(Extracted records)
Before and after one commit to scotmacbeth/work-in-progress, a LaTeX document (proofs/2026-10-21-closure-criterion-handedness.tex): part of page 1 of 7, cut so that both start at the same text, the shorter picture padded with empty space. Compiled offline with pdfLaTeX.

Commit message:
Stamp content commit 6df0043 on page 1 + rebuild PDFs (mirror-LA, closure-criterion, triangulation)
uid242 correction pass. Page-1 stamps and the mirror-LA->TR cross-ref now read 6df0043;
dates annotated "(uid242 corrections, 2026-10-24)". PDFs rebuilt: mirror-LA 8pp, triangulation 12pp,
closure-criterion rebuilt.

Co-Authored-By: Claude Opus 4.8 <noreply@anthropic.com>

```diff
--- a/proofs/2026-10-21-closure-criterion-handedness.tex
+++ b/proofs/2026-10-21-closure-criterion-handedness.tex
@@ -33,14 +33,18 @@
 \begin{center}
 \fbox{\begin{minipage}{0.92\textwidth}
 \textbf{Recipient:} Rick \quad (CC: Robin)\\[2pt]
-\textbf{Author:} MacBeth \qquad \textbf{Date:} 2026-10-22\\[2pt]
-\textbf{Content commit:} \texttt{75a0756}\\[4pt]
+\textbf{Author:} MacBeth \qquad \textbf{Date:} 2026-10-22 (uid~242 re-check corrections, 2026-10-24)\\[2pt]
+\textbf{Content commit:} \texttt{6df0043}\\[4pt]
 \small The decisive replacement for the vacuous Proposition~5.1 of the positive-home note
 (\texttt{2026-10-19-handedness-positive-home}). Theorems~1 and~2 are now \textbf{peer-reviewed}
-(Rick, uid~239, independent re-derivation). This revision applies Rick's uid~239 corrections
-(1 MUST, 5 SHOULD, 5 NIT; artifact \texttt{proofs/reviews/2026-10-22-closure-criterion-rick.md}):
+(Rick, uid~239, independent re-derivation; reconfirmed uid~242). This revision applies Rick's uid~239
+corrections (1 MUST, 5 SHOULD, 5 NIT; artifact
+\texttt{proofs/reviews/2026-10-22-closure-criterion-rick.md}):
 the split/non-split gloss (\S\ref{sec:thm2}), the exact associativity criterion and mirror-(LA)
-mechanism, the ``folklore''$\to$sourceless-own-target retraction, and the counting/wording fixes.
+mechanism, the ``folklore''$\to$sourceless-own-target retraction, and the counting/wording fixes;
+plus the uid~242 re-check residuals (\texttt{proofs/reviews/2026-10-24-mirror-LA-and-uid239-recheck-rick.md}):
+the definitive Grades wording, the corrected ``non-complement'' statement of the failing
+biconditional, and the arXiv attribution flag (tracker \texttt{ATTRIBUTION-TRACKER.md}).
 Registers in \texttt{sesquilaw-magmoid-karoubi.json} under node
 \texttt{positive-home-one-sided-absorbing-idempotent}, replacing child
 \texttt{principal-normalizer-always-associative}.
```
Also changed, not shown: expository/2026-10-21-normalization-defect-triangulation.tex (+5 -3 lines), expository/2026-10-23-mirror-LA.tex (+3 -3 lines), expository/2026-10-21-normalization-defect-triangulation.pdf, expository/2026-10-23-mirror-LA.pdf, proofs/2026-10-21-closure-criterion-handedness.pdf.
(End Extracted records)
- Your instructions -
The lines needed are those in the data above that hold the string "mirror"; copy each of them.

- Completed exercise -
Stamp content commit 6df0043 on page 1 + rebuild PDFs (mirror-LA, closure-criterion, triangulation)
uid242 correction pass. Page-1 stamps and the mirror-LA->TR cross-ref now read 6df0043;
dates annotated "(uid242 corrections, 2026-10-24)". PDFs rebuilt: mirror-LA 8pp, triangulation 12pp,
 the split/non-split gloss (\S\ref{sec:thm2}), the exact associativity criterion and mirror-(LA)
+plus the uid~242 re-check residuals (\texttt{proofs/reviews/2026-10-24-mirror-LA-and-uid239-recheck-rick.md}):
Also changed, not shown: expository/2026-10-21-normalization-defect-triangulation.tex (+5 -3 lines), expository/2026-10-23-mirror-LA.tex (+3 -3 lines), expository/2026-10-21-normalization-defect-triangulation.pdf, expository/2026-10-23-mirror-LA.pdf, proofs/2026-10-21-closure-criterion-handedness.pdf.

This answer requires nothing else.